- _The records_

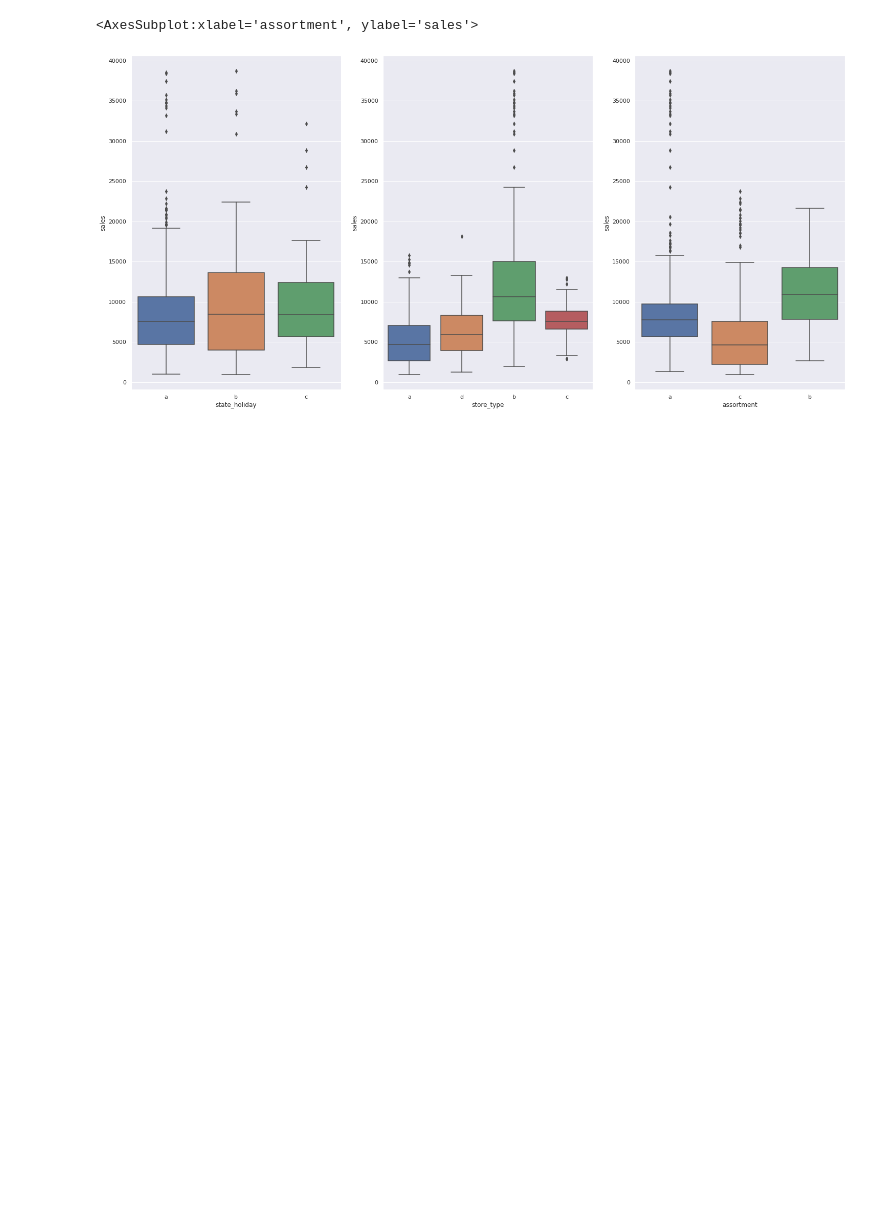
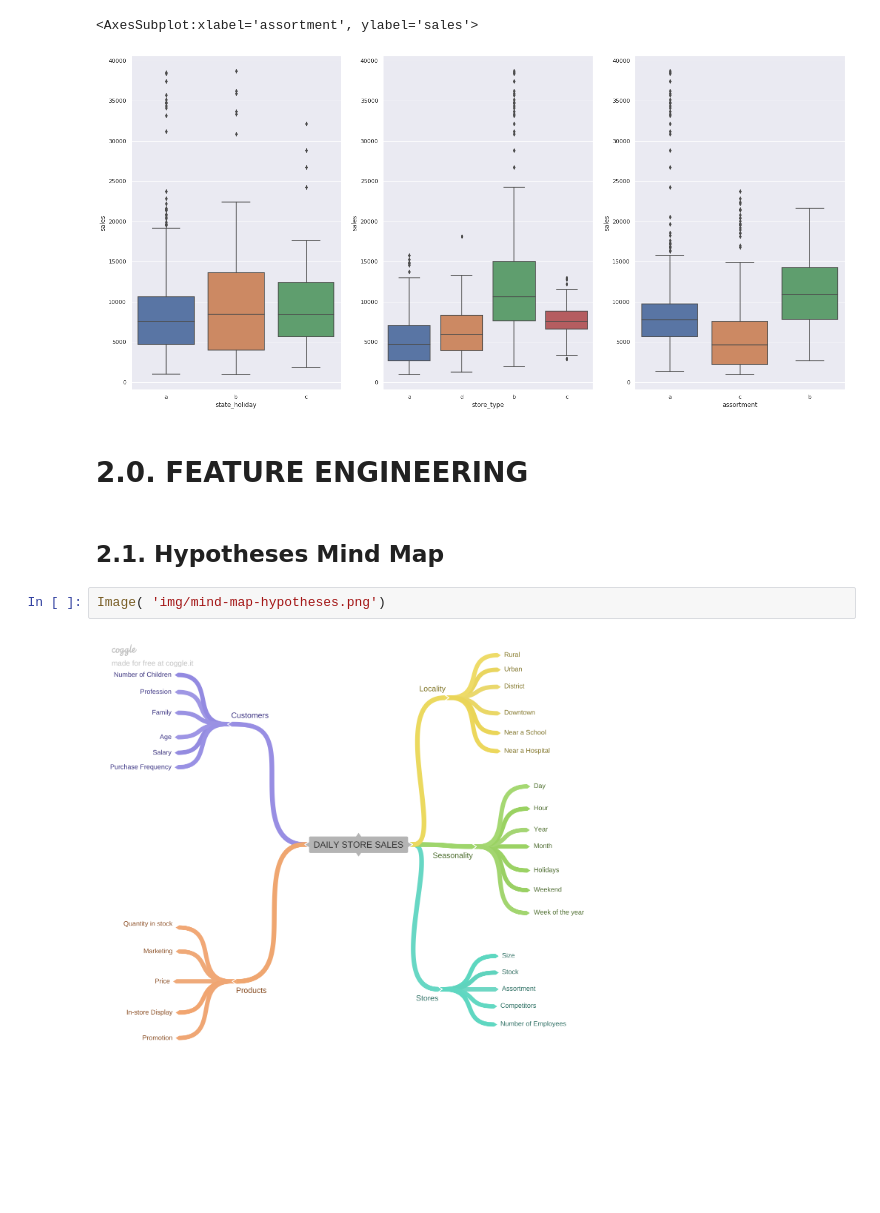
Before and after one commit to luanjesus/rossmann_store_sales_prediction, a Jupyter notebook: exploratory_data_analysis.ipynb, the cells around one changed output. Saved outputs shown, nothing was run; the diff lists cells and outputs as text; blank space fills up the shorter version.

Commit message:
add hypotheses

```diff
--- a/exploratory_data_analysis.ipynb
+++ b/exploratory_data_analysis.ipynb
@@ -260,3 +247,11 @@ sns.boxplot( x='assortment', y='sales', data=aux )
 # %% [output]
 <AxesSubplot:xlabel='assortment', ylabel='sales'>
 [figure]
+# %% [markdown]
+# 2.0. FEATURE ENGINEERING
+# %% [markdown]
+## 2.1. Hypotheses Mind Map
+# %%
+Image( 'img/mind-map-hypotheses.png')
+# %% [output]
+[figure, added]
```
Also changed, not shown: parts of 7 cells of this notebook.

- _Goal of the exercise_
The answer must be an exact copy of the entries, with the pictures omitted.

- _Result of the task_
Before and after one commit to luanjesus/rossmann_store_sales_prediction, a Jupyter notebook: exploratory_data_analysis.ipynb, the cells around one changed output. Saved outputs shown, nothing was run; the diff lists cells and outputs as text; blank space fills up the shorter version.

Commit message:
add hypotheses

```diff
--- a/exploratory_data_analysis.ipynb
+++ b/exploratory_data_analysis.ipynb
@@ -260,3 +247,11 @@ sns.boxplot( x='assortment', y='sales', data=aux )
 # %% [output]
 <AxesSubplot:xlabel='assortment', ylabel='sales'>
 [figure]
+# %% [markdown]
+# 2.0. FEATURE ENGINEERING
+# %% [markdown]
+## 2.1. Hypotheses Mind Map
+# %%
+Image( 'img/mind-map-hypotheses.png')
+# %% [output]
+[figure, added]
```
Also changed, not shown: parts of 7 cells of this notebook.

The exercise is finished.